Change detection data
....
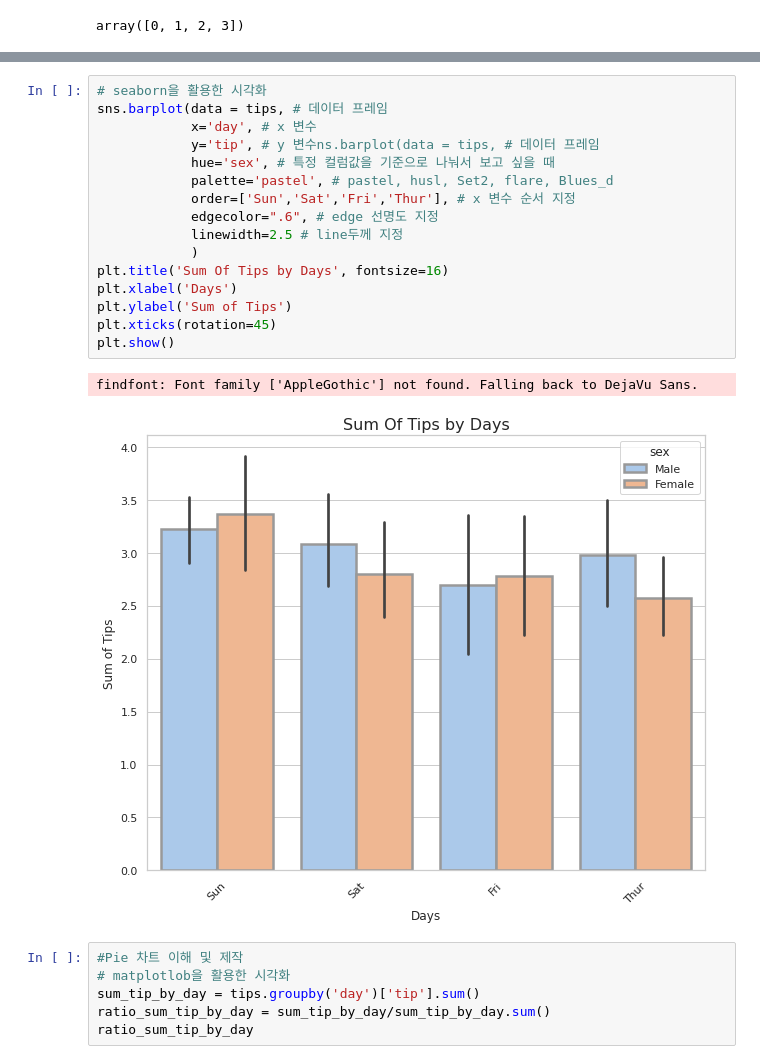
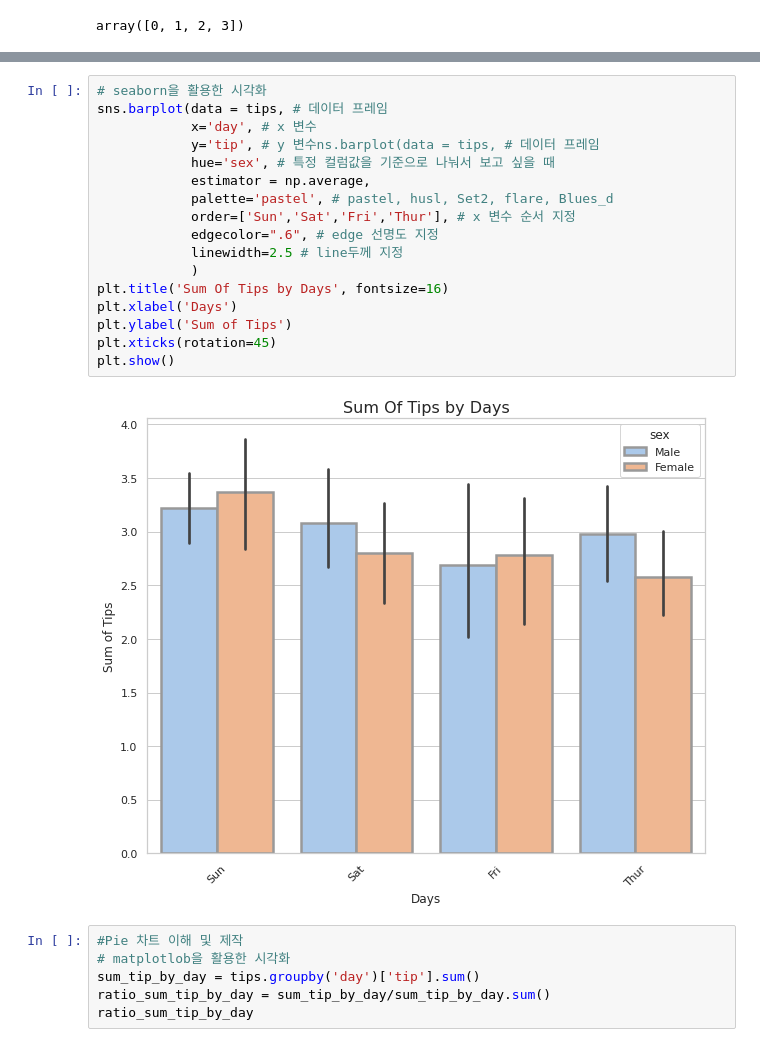
Before and after one commit to mgskko/Machine-Learning, a Jupyter notebook: matplotlib과_seaborn_라이브러리를_활용한_데이터_시각화.ipynb, the cells around one changed output, grey strips where cells are left out. Cells and saved outputs as stored; diff of their text form.

```diff
--- a/matplotlib과_seaborn_라이브러리를_활용한_데이터_시각화.ipynb
+++ b/matplotlib과_seaborn_라이브러리를_활용한_데이터_시각화.ipynb
@@ -82,22 +77,22 @@ findfont: Font family ['AppleGothic'] not found. Falling back to DejaVu Sans.
 # %%
 # seaborn을 활용한 시각화
 sns.barplot(data = tips, # 데이터 프레임
             x='day', # x 변수
             y='tip', # y 변수ns.barplot(data = tips, # 데이터 프레임
             hue='sex', # 특정 컬럼값을 기준으로 나눠서 보고 싶을 때
+            estimator = np.average,
             palette='pastel', # pastel, husl, Set2, flare, Blues_d
             order=['Sun','Sat','Fri','Thur'], # x 변수 순서 지정
             edgecolor=".6", # edge 선명도 지정
             linewidth=2.5 # line두께 지정
             )
 plt.title('Sum Of Tips by Days', fontsize=16)
 plt.xlabel('Days')
 plt.ylabel('Sum of Tips')
 plt.xticks(rotation=45)
 plt.show()
 # %% [output]
-findfont: Font family ['AppleGothic'] not found. Falling back to DejaVu Sans.
-[figure, old version]
+[figure, new version]
 # %%
 #Pie 차트 이해 및 제작
 # matplotlob을 활용한 시각화
```
Also changed, not shown: parts of 14 cells of this notebook.
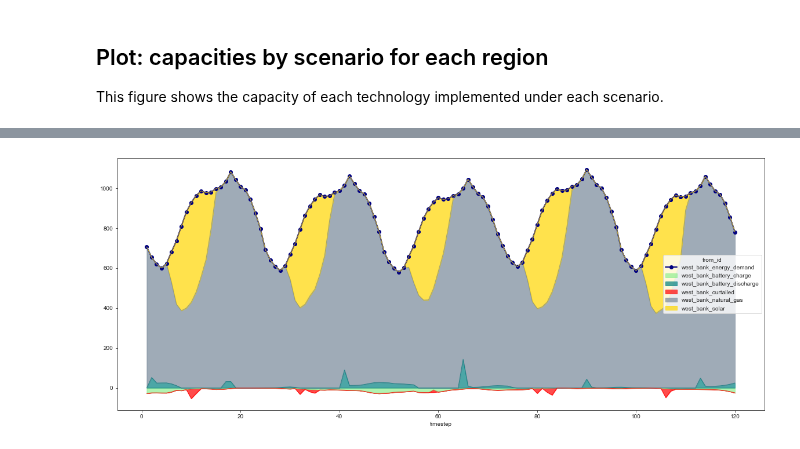
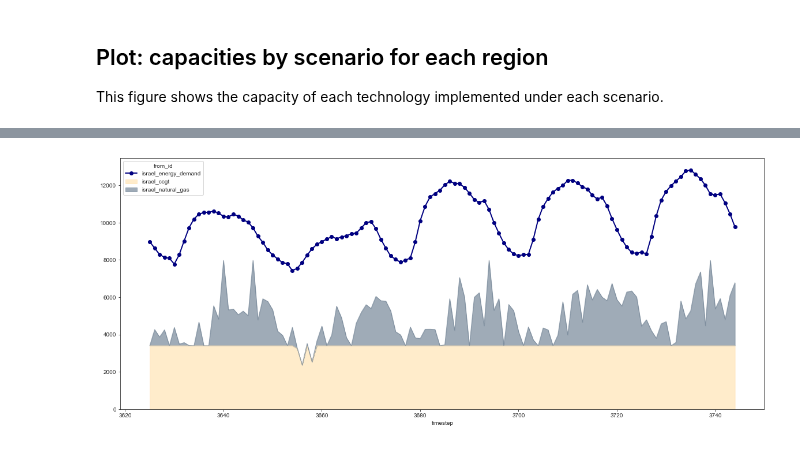
Before and after one commit to amanmajid/nextra, a Jupyter notebook: analysis/icae_results.ipynb, the cells around one changed output, grey strips where cells are left out. Saved outputs shown, nothing was run; the diff lists cells and outputs as text; code cells hidden in the pictures.

```diff
--- a/analysis/icae_results.ipynb
+++ b/analysis/icae_results.ipynb
@@ -329,4 +309,4 @@ results['NCO'].plot_battery_storage_volume(node=node,days=1000000,month=1)
-# %%
-results['NCO'].plot_supply_curve(region='west_bank',days=5,month=1,year=2030)
-# %% [output]
-[figure, removed]
+# %%
+results['COO'].plot_supply_curve(region='israel',days=5,month=6,year=2030)
+# %% [output]
+[figure, added]
```
Also changed, not shown: parts of 4 cells of this notebook, 6 other files.
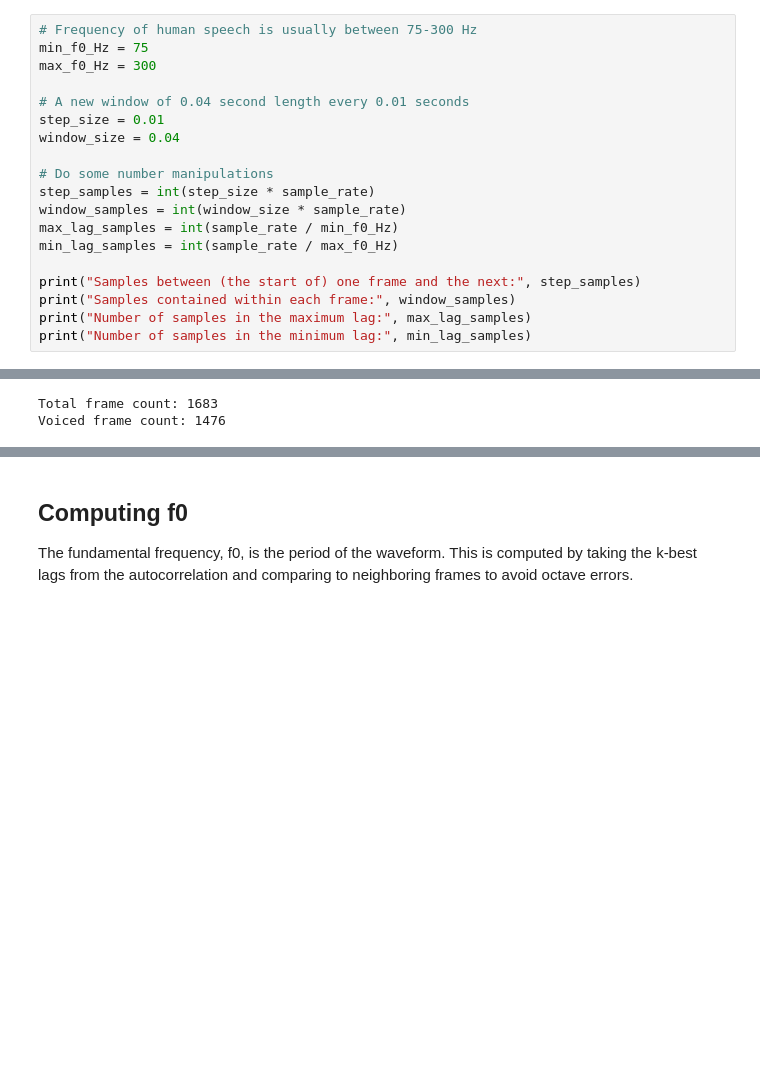
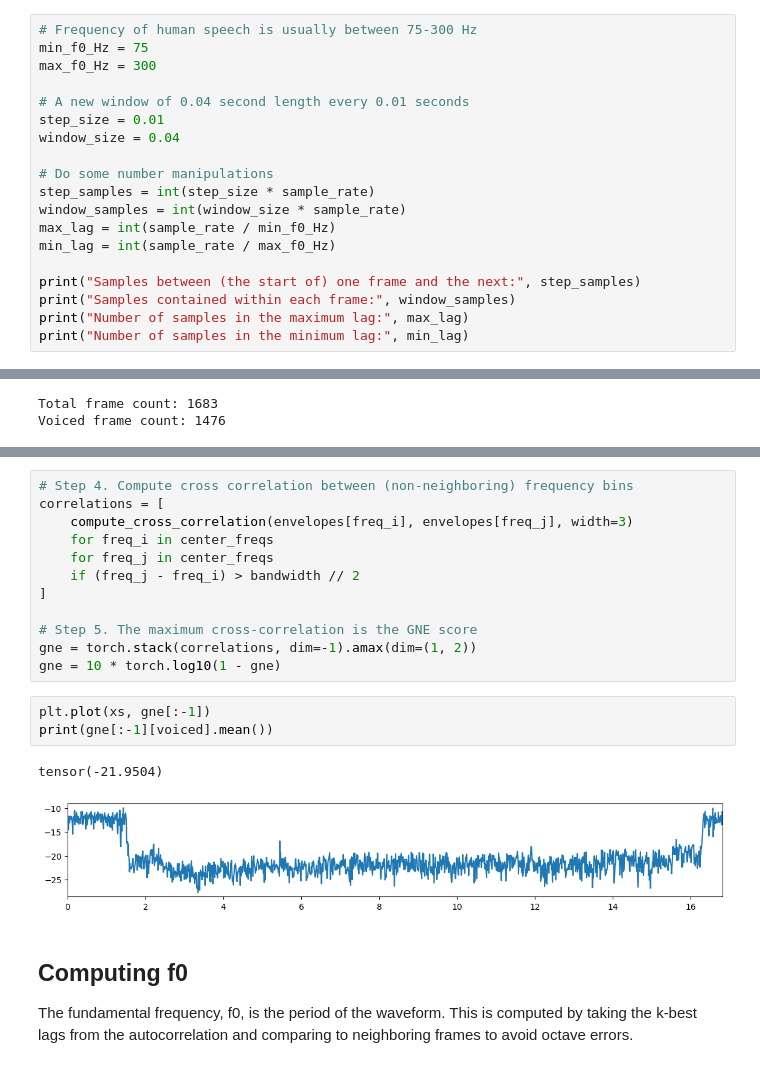
Before and after one commit to pplantinga/ParkinsonSpeechAI, a Jupyter notebook: voice-analysis.ipynb, the cells around one changed output, grey strips where cells are left out. Cells and saved outputs as stored; diff of their text form; blank space fills up the shorter version.

```diff
--- a/voice-analysis.ipynb
+++ b/voice-analysis.ipynb
@@ -42,13 +42,13 @@ window_size = 0.04
 # Do some number manipulations
 step_samples = int(step_size * sample_rate)
 window_samples = int(window_size * sample_rate)
-max_lag_samples = int(sample_rate / min_f0_Hz)
-min_lag_samples = int(sample_rate / max_f0_Hz)
+max_lag = int(sample_rate / min_f0_Hz)
+min_lag = int(sample_rate / max_f0_Hz)
 
 print("Samples between (the start of) one frame and the next:", step_samples)
 print("Samples contained within each frame:", window_samples)
-print("Number of samples in the maximum lag:", max_lag_samples)
-print("Number of samples in the minimum lag:", min_lag_samples)
+print("Number of samples in the maximum lag:", max_lag)
+print("Number of samples in the minimum lag:", min_lag)
 # %% [output]
 Samples between (the start of) one frame and the next: 160
 Samples contained within each frame: 640
@@ -121,3 +192,21 @@ Voiced frame count: 1476
+# %%
+# Step 4. Compute cross correlation between (non-neighboring) frequency bins
+correlations = [
+    compute_cross_correlation(envelopes[freq_i], envelopes[freq_j], width=3)
+    for freq_i in center_freqs
+    for freq_j in center_freqs
+    if (freq_j - freq_i) > bandwidth // 2
+]
+
+# Step 5. The maximum cross-correlation is the GNE score
+gne = torch.stack(correlations, dim=-1).amax(dim=(1, 2))
+gne = 10 * torch.log10(1 - gne)
+# %%
+plt.plot(xs, gne[:-1])
+print(gne[:-1][voiced].mean())
+# %% [output]
+tensor(-21.9504)
+[figure, added]
 # %% [markdown]
 ## Computing f0
 
```
Also changed, not shown: parts of 13 cells of this notebook.
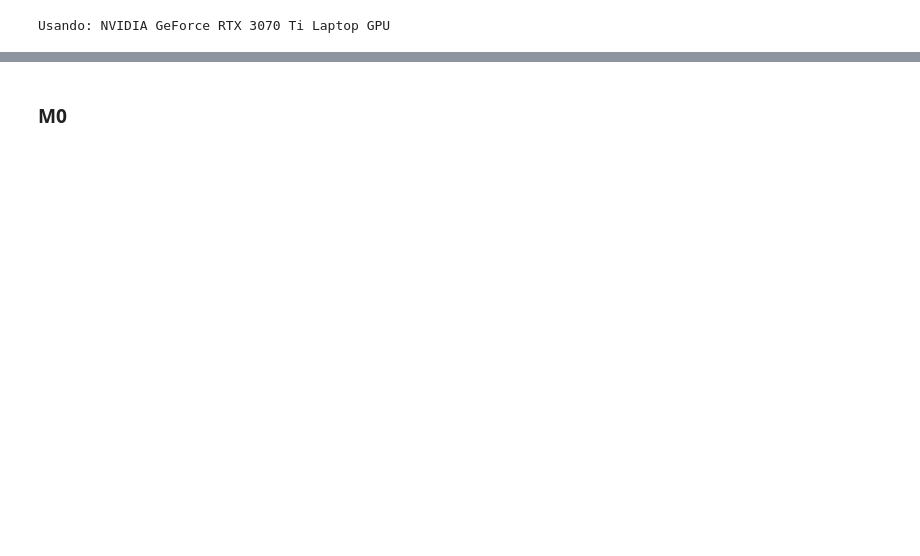
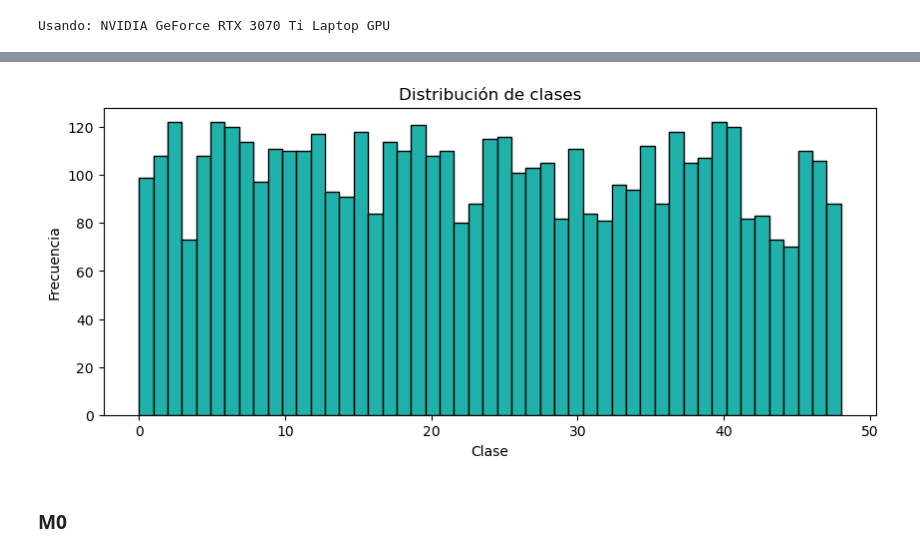
Before and after one commit to ilunomb/ML, a Jupyter notebook: TP3/notebooks/Nomberg_Ilan_Notebook_TP3.ipynb, the cells around one changed output, grey strips where cells are left out. Saved outputs shown, nothing was run; the diff lists cells and outputs as text; code cells hidden in the pictures; blank space fills up the shorter version.

```diff
--- a/TP3/notebooks/Nomberg_Ilan_Notebook_TP3.ipynb
+++ b/TP3/notebooks/Nomberg_Ilan_Notebook_TP3.ipynb
@@ -54,3 +52,12 @@ plt.show()
+# %%
+plt.figure(figsize=(10, 4))
+_ = plt.hist(y_images, bins=49, color="lightseagreen", edgecolor="black")
+plt.title("Distribución de clases")
+plt.xlabel("Clase")
+plt.ylabel("Frecuencia")
+plt.show()
+# %% [output]
+[figure, added]
 # %% [markdown]
 ### M0
 # %%
```
Also changed, not shown: parts of 27 cells of this notebook, 32 other files.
....
• [PROBLEM DETAILS]:
Read through the data above. Report each line that has the word "output".

• [ANSWER TO THE EXERCISE]:
Before and after one commit to mgskko/Machine-Learning, a Jupyter notebook: matplotlib과_seaborn_라이브러리를_활용한_데이터_시각화.ipynb, the cells around one changed output, grey strips where cells are left out. Cells and saved outputs as stored; diff of their text form.
 # %% [output]
Before and after one commit to amanmajid/nextra, a Jupyter notebook: analysis/icae_results.ipynb, the cells around one changed output, grey strips where cells are left out. Saved outputs shown, nothing was run; the diff lists cells and outputs as text; code cells hidden in the pictures.
-# %% [output]
+# %% [output]
Before and after one commit to pplantinga/ParkinsonSpeechAI, a Jupyter notebook: voice-analysis.ipynb, the cells around one changed output, grey strips where cells are left out. Cells and saved outputs as stored; diff of their text form; blank space fills up the shorter version.
 # %% [output]
+# %% [output]
Before and after one commit to ilunomb/ML, a Jupyter notebook: TP3/notebooks/Nomberg_Ilan_Notebook_TP3.ipynb, the cells around one changed output, grey strips where cells are left out. Saved outputs shown, nothing was run; the diff lists cells and outputs as text; code cells hidden in the pictures; blank space fills up the shorter version.
+# %% [output]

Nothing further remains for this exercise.